Go check out these incredible photographs by National Geographic photographer Thomas Peschak of mantaray feeding frenzies in the Maldives. Apparently this swirling ‘cyclone‘ feeding behavior is rarely seen outside of the Maldives. Click here for a previous post on Climate Shifts for more details and video footage of Mantaray feeding behaviors. Continue reading “One-ton manta cyclonic feeding frenzy”
The Algalita Marine Research Foundation is on a 2 month voyage across the Pacific to study the concentration of plastics in the North Subtropical Gyre. This area has been known as the “Pacific Garbage Patch” due to the convergence of several ocean currents that drag garbage from all corners of the globe. Not only is … Continue reading Where Does It All Go? The ‘Pacific Garbage Patch’
If we don’t know our history, then we can’t know our future. Historians arguing the relevance of their subject often repeat that mantra. But one group of researchers is showing how true it is. Members of the History of Marine Animals Project (HMAP) believe that scrutinizing the minutiae of historical documents is the key to protecting our oceans for generations to come. Continue reading “Future protection of the oceans could lie in the past”

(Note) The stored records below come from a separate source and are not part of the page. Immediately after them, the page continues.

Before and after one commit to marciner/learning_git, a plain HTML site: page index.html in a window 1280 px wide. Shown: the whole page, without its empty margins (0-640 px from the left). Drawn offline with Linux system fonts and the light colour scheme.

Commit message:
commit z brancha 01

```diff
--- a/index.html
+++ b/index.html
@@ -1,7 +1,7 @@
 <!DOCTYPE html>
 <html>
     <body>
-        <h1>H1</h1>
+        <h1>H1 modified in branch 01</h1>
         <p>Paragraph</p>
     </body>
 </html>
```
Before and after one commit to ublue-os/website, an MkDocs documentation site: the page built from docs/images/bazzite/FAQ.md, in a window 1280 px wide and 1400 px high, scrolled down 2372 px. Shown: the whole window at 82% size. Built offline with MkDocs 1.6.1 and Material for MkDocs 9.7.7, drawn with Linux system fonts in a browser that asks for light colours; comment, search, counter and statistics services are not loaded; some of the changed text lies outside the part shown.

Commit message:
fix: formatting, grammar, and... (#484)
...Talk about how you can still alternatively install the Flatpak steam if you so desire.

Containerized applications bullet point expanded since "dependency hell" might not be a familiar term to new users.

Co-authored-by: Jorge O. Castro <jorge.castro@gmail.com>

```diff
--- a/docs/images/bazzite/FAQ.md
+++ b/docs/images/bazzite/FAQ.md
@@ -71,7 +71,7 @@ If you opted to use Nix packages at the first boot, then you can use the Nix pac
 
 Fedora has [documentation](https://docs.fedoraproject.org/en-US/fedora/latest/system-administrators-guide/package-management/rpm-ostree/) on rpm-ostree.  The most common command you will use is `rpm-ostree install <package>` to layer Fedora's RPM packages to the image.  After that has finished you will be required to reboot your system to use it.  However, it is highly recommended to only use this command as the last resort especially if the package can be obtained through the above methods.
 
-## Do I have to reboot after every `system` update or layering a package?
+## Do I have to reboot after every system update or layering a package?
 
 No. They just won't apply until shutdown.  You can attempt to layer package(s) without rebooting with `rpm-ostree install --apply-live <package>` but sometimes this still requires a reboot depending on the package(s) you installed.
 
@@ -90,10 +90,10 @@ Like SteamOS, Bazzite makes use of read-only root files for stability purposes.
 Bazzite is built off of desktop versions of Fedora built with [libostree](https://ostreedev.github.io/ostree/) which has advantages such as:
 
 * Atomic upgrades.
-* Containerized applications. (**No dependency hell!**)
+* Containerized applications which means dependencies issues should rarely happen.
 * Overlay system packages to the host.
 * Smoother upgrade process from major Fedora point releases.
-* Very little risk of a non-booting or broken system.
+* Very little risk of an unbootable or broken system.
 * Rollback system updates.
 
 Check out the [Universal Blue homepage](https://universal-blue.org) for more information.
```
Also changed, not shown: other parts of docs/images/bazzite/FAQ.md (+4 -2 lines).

The paradigm of ‘coral vs algae’ has become entrenched in coral reef science over the last few decades. The classic example of this paradigm in the Caribbean was from a paper published byTerry Hughes in a 1994 article in the journal Nature, entitled “Catastrophes, Phase Shifts and Large-Scale Degradation of a Caribbean Coral Reef”. The … Continue reading Testing the ‘macroalgal dominated coral reefs’ paradigm
A recent study published by Tom Oliver and Stephen Palumbi from Stanford University in the journal ‘Marine Ecology Progress Series‘ seems to suggest yet another miraculous and novel mechanism by which corals will ‘escape’ the pressures of global warming. In a nutshell, the researchers found that corals from ‘warm pools’ at Ofu Island (American Samoa) … Continue reading Why the existence of ‘heat tolerant’ corals does not mean that coral reefs will be able to resist climate change.
The megamouth shark (Megachasma pelagios) is one of the worlds rarest sharks – spotted only 43 times since its discovery back in 1976 off Oahu, Hawaii. These sharks are huge and bizzare creatures, capable of growing upwards of 5m in length, with luminescent light organs surrounding the mouth to attract plankton and small fish. So … Continue reading Endangered shark found. Eaten.
It’s 2099, and across south-east Asia, a hundred million people are on the march, looking for food. The fish they once relied on is gone.
Communities are breaking down; economies destroyed. That is what we can expect, says the new WWF report, if the world’s richest coral reef is destroyed. And that, it says, could happen this century.
It’s billed as a worst-case scenario, but the report’s chief author, Professor Ove Hoegh-Guldberg, says it is not as bad as the future we’re currently headed towards. Continue reading World Ocean Conference (Part I): Key coral reefs ‘could disappear’